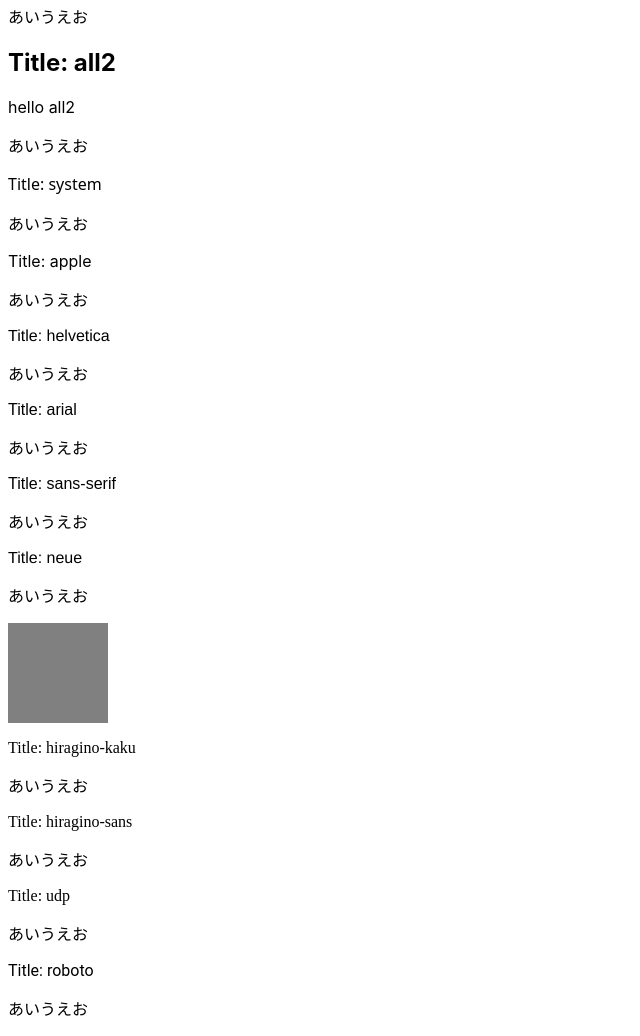
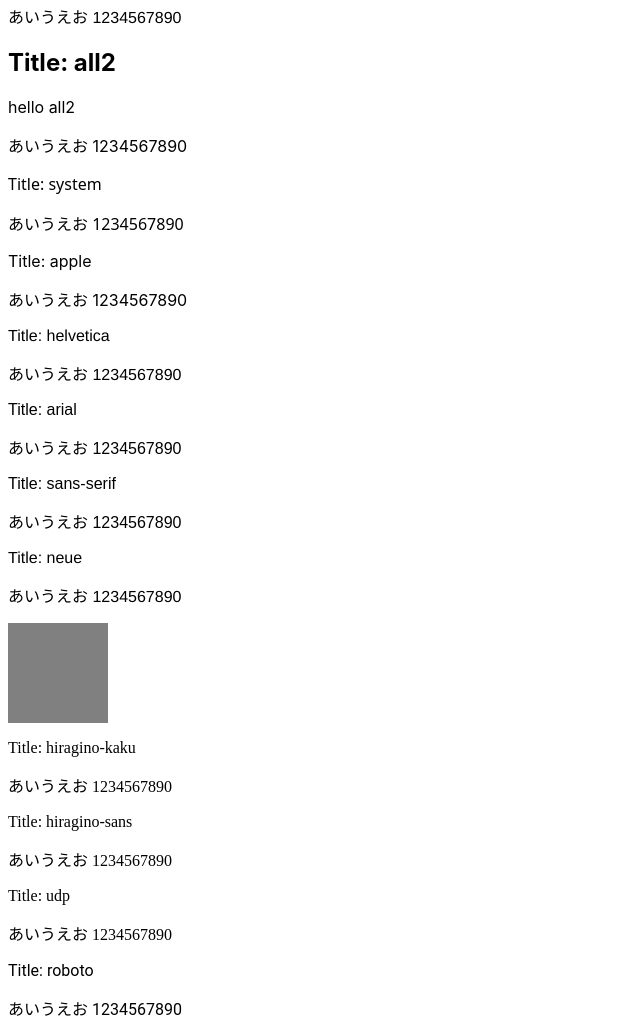
Before and after one commit to kenshir0f/font-family-checker, a plain HTML site: page index.html in a window 1280 px wide. Shown: the part 98-1134 px from the top of the page, without its empty margins (0-640 px from the left). Drawn offline with Linux system fonts and the light colour scheme.

Commit message:
Add number

```diff
--- a/index.html
+++ b/index.html
@@ -9,31 +9,31 @@
   <body>
     <h2 class="all">Title: all</h2>
     <p class="all">hello all</p>
-    <p class="all">あいうえお</p>
+    <p class="all">あいうえお 1234567890</p>
     <h2 class="all2">Title: all2</h2>
     <p class="all2">hello all2</p>
-    <p class="all2">あいうえお</p>
+    <p class="all2">あいうえお 1234567890</p>
     <p class="system">Title: system</p>
-    <p class="system">あいうえお</p>
+    <p class="system">あいうえお 1234567890</p>
     <p class="apple">Title: apple</p>
-    <p class="apple">あいうえお</p>
+    <p class="apple">あいうえお 1234567890</p>
     <p class="helvetica">Title: helvetica</p>
-    <p class="helvetica">あいうえお</p>
+    <p class="helvetica">あいうえお 1234567890</p>
     <p class="arial">Title: arial</p>
-    <p class="arial">あいうえお</p>
+    <p class="arial">あいうえお 1234567890</p>
     <p class="sans-serif">Title: sans-serif</p>
-    <p class="sans-serif">あいうえお</p>
+    <p class="sans-serif">あいうえお 1234567890</p>
     <p class="neue">Title: neue</p>
-    <p class="neue">あいうえお</p>
+    <p class="neue">あいうえお 1234567890</p>
     <div class="box"></div>
     <p class="hiragino-kaku">Title: hiragino-kaku</p>
-    <p class="hiragino-kaku">あいうえお</p>
+    <p class="hiragino-kaku">あいうえお 1234567890</p>
     <p class="hiragino-sans">Title: hiragino-sans</p>
-    <p class="hiragino-sans">あいうえお</p>
+    <p class="hiragino-sans">あいうえお 1234567890</p>
     <p class="udp">Title: udp</p>
-    <p class="udp">あいうえお</p>
+    <p class="udp">あいうえお 1234567890</p>
     <p class="roboto">Title: roboto</p>
-    <p class="roboto">あいうえお</p>
+    <p class="roboto">あいうえお 1234567890</p>
   </body>
   <style>
     p {
```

◇ ◇ ◇

Your instructions
Print the material above verbatim, no images.

Answer to this exercise
Before and after one commit to kenshir0f/font-family-checker, a plain HTML site: page index.html in a window 1280 px wide. Shown: the part 98-1134 px from the top of the page, without its empty margins (0-640 px from the left). Drawn offline with Linux system fonts and the light colour scheme.

Commit message:
Add number

```diff
--- a/index.html
+++ b/index.html
@@ -9,31 +9,31 @@
   <body>
     <h2 class="all">Title: all</h2>
     <p class="all">hello all</p>
-    <p class="all">あいうえお</p>
+    <p class="all">あいうえお 1234567890</p>
     <h2 class="all2">Title: all2</h2>
     <p class="all2">hello all2</p>
-    <p class="all2">あいうえお</p>
+    <p class="all2">あいうえお 1234567890</p>
     <p class="system">Title: system</p>
-    <p class="system">あいうえお</p>
+    <p class="system">あいうえお 1234567890</p>
     <p class="apple">Title: apple</p>
-    <p class="apple">あいうえお</p>
+    <p class="apple">あいうえお 1234567890</p>
     <p class="helvetica">Title: helvetica</p>
-    <p class="helvetica">あいうえお</p>
+    <p class="helvetica">あいうえお 1234567890</p>
     <p class="arial">Title: arial</p>
-    <p class="arial">あいうえお</p>
+    <p class="arial">あいうえお 1234567890</p>
     <p class="sans-serif">Title: sans-serif</p>
-    <p class="sans-serif">あいうえお</p>
+    <p class="sans-serif">あいうえお 1234567890</p>
     <p class="neue">Title: neue</p>
-    <p class="neue">あいうえお</p>
+    <p class="neue">あいうえお 1234567890</p>
     <div class="box"></div>
     <p class="hiragino-kaku">Title: hiragino-kaku</p>
-    <p class="hiragino-kaku">あいうえお</p>
+    <p class="hiragino-kaku">あいうえお 1234567890</p>
     <p class="hiragino-sans">Title: hiragino-sans</p>
-    <p class="hiragino-sans">あいうえお</p>
+    <p class="hiragino-sans">あいうえお 1234567890</p>
     <p class="udp">Title: udp</p>
-    <p class="udp">あいうえお</p>
+    <p class="udp">あいうえお 1234567890</p>
     <p class="roboto">Title: roboto</p>
-    <p class="roboto">あいうえお</p>
+    <p class="roboto">あいうえお 1234567890</p>
   </body>
   <style>
     p {
```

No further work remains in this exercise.